The Guardian has a full copy of the letter for you to read. It has a typically patronising tone, clearly in line with the ISPs urge to ‘educate’ users on what’s right and wrong on the internet. Here’s a snippet:
“As we’re sure you’ll know, many files that can be saved on your computer (like music and videos) are protected by copyright. While it may be okay to store them for personal use, it’s unlawful to download or share them without the permission of the copyright owner – for example, the record company or film studio that released them. Otherwise it’s a “copyright infringement”, which can lead to legal action being taken against the person responsible.”
Oh look at the jaunty quotation marks around ‘”copyright infringement”‘. It’s like Virgin is just one of the guys. It doesn’t really ‘get’ the ‘lingo’ and it hates having to write to you. See, it was all the British Phonographic Industry (BPI) making them do it. God, they’d like to stick it to them too, but you know, can’t mess with the man and that.
Included in the letter is a message from the BPI explaining why it is so hatefully immoral to download music from P2P networks and, more helpfully, points you in the direction of legit free downloadable content.
All this is pretty clever of Virgin Media.
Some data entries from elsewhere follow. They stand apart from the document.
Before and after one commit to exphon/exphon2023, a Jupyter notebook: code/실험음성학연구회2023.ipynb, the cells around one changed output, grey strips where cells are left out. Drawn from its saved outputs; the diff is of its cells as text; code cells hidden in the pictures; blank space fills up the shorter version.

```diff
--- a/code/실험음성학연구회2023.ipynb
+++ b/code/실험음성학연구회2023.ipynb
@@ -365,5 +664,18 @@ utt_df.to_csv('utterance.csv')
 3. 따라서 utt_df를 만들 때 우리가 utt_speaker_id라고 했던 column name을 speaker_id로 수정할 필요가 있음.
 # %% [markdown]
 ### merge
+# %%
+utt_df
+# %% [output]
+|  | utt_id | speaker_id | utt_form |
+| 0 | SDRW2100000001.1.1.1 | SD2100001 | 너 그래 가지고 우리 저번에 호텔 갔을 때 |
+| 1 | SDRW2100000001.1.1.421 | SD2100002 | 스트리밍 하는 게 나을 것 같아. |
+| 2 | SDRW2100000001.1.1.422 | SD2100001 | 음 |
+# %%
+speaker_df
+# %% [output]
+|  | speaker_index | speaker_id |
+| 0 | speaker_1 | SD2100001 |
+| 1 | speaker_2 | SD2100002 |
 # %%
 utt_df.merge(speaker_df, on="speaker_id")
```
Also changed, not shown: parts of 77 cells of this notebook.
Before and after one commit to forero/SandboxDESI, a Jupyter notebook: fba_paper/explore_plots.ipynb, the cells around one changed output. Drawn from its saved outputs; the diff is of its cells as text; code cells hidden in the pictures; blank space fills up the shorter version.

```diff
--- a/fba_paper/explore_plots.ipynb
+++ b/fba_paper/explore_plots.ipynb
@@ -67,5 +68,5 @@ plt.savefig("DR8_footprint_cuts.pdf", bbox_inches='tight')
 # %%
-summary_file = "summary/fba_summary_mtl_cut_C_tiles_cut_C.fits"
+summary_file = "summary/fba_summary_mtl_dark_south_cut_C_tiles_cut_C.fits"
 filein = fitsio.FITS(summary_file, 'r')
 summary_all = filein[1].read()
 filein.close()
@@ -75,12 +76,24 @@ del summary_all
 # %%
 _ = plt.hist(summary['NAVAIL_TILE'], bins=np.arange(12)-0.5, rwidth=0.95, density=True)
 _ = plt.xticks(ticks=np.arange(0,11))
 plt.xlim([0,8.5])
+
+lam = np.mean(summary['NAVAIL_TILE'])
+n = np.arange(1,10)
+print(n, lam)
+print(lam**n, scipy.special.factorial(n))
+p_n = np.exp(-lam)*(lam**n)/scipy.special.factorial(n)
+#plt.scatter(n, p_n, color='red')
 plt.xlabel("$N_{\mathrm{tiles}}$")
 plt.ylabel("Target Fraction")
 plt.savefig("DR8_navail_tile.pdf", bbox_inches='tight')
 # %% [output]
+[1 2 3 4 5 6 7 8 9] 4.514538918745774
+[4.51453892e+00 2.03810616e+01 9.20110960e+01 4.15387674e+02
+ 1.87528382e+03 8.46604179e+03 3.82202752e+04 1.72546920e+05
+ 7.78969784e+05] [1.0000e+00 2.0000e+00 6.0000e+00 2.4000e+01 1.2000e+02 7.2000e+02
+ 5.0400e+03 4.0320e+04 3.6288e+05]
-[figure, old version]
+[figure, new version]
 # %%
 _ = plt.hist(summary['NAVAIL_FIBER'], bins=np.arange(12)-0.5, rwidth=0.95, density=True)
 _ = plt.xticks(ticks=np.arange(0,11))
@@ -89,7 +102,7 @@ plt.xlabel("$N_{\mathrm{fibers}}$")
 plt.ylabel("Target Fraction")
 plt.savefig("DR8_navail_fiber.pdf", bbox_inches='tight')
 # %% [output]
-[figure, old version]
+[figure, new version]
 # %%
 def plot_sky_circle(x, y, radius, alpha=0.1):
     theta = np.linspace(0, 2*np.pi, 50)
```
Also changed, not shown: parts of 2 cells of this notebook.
I’m sure that it really couldn’t give a shit about tiny weenie album downloads compared to the impact of downloading movies and full blown TV series. But by siding with the BPI, it can tackle the most serious file-sharers under a guise of morality. Then hopefully everyone will forget that it has been fibbing about the speed of its network and capping the speeds of customers that use the full extent of its ‘unlimited’ contracts.
Let us know if you are one of the handpicked 800 naughty file-sharers. Are you going to mend your evil ways and stick to clogging your bandwidth with as many iPlayer downloads as humanly possible? Have you framed the letter yet?